Law Supreme Court (U.S.)

  • The U.S. Supreme Court building in Washington, D.C.

    The court held 5-4 that workers who provide in-home care were not full-fledged public employees who could be forced to pay union dues.

  • Judge Holwell: Contraception ruling little impact to ACA

    Judge Richard Holwell, weighs in on the U.S. Supreme Court's ruling that employers can refuse to pay for contraception coverage for employees. Holwell says it's a 1st amendment issue that should have little impact on Obamacare. Judge Holwell also comments on the labor union fee decision.

  • Protesters from both sides of the birth control issue Leah Hughs (L) and Kristin Hughs (R) chant for their side in front of the U.S. Supreme Court June 30, 2014 in Washington, DC. The high court is expected to hand down its ruling on whether a private company can, on religious grounds, be exempted from health care reform's requirement that employer sponsored health insurance policies cover contraception.

    The Supreme Court ruled that certain for-profit companies can claim a religious exemption to the contraceptive insurance mandate of Obamacare.

  • The U.S. Supreme Court building in Washington, D.C.

    The U.S. Supreme Court ruled employers can refuse to pay for contraception coverage for employees. CNBC's Hampton Pearson reports the details.

  • SCOTUS: Workers can't be forced to pay union fees

    In a 5 to 4 decision the U.S. Supreme Court has ruled home care workers cannot be forced to pay union fees. CNBC's Hampton Pearson reports the details.

  • The Supreme Court’s decision in Riley v. California is the most important privacy opinion in over 40 years, says Mitchell Epner.

  • SCOTUS upholds presidential recess power

    CNBC's Hampton Pearson reports the U.S. Supreme Court has upheld the president's authority to make recess appointments while the Senate is not in session. However the high court ruled President Obama exceeded his authority in the 2012 NLRB appointments.

  • President Barack Obama in September 2013 in New York City.

    The Supreme Court ruled to cut back the power of the White House to temporarily fill senior government posts without Senate approval.
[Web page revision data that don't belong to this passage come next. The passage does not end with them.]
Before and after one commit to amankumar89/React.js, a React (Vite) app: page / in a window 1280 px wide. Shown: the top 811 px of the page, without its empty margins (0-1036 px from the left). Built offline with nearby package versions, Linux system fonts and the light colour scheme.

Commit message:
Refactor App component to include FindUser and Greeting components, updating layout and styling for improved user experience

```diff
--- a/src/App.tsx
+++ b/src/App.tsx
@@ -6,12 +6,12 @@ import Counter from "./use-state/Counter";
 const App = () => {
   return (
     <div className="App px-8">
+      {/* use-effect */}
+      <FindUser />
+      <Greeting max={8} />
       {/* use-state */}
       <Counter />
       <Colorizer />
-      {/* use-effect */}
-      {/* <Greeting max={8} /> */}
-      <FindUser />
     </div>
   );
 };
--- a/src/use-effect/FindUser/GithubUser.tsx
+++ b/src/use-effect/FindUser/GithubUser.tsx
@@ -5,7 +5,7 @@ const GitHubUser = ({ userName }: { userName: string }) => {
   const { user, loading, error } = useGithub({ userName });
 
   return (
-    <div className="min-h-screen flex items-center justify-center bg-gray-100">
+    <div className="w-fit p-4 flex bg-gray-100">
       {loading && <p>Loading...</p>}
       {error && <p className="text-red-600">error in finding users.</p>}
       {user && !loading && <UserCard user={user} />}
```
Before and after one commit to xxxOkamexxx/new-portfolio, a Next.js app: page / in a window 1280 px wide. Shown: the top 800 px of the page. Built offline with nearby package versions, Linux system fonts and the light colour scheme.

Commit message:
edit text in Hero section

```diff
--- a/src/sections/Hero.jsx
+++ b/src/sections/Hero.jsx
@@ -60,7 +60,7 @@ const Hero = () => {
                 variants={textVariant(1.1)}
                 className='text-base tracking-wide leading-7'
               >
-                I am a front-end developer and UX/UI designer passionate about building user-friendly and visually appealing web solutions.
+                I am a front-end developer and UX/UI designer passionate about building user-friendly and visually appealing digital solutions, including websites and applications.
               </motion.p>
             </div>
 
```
  • Encourage Aereo to play by rules: Pro

    Discussing the future of broadcasting and if a business opportunity still exists for companies with Aereo's business model, with Gordon Smith, National Association of Broadcasters president and CEO, and Vincent Sadusky LIN Media president & CEO.

  • Aereo defeated.. what's next for copyright laws?

    The Supreme Court slammed the door on Internet company Aereo handing victory to the broadcast companies. CNBC's Hampton Pearson reports Justice Antonin Scalia says it's up to Congress to fix the "loophole" in copyright laws.

  • Who wins in Aereo ruling?

    Discussing the legal impact of SCOTUS' ruling on Aereo, and what this means for broadcast distribution, with John Hane, Pillsbury partner.

  • Les Moonves, president and chief executive officer of CBS Corp.

    The Supreme Court ruling against Aereo was a very "pro-consumer thing" and a "terrific victory" for content providers, CBS CEO Leslie Moonves said.

  • CBS CEO: Terrific victory for content business

    CBS CEO Leslie Moonves shares his view of the U.S. Supreme Court's Aereo ruling, saying "we're not against our content in the cloud as long as we're getting paid for it." Moonves discusses Aereo's business model.

  • Aereo CEO Chet Kanojia leaves the U.S. Supreme Court after oral arguments April 22, 2014 in Washington, DC.

    The U.S. Supreme Court reversed a lower court decision and ruled 6-to-3 that the TV startup Aereo violated copyright law.

  • Traders debate media play post-Aereo ruling

    The U.S. Supreme Court ruled online TV service Aereo violates copyright law. The FMHR traders discuss the current trade on media companies.

  • Aereo responds to court loss

    Aereo CEO Chet Kanojia says today's SCOTUS ruling is a "massive setback for the American consumer." CNBC's Julia Boorstin has the details.

  • Aereo not completely over: Analyst

    Rich Greenfield, BTIG media & technology analyst, shares his thoughts on the Supreme Court's ruling and explains why Aereo may not be completely finished.

  • Huge win for broadcast networks

    CNBC's Hampton Pearson takes a close look at the details of the SCOTUS' Aereo ruling. Pearson says the Supreme Court did not buy Aereo's claim that it was worthy of copyright protection.

  • Police may not generally search the cellphones of people they arrest without getting search warrants, the Supreme Court ruled Wednesday.

  • SCOTUS rules on cell phone search

    In a surprisingly lopsided opinion, the Supreme Court has ruled police must get a search warrant before they rifle through the cell phone of people they arrest. NBC's Pete Williams also provides insight on the Aereo ruling.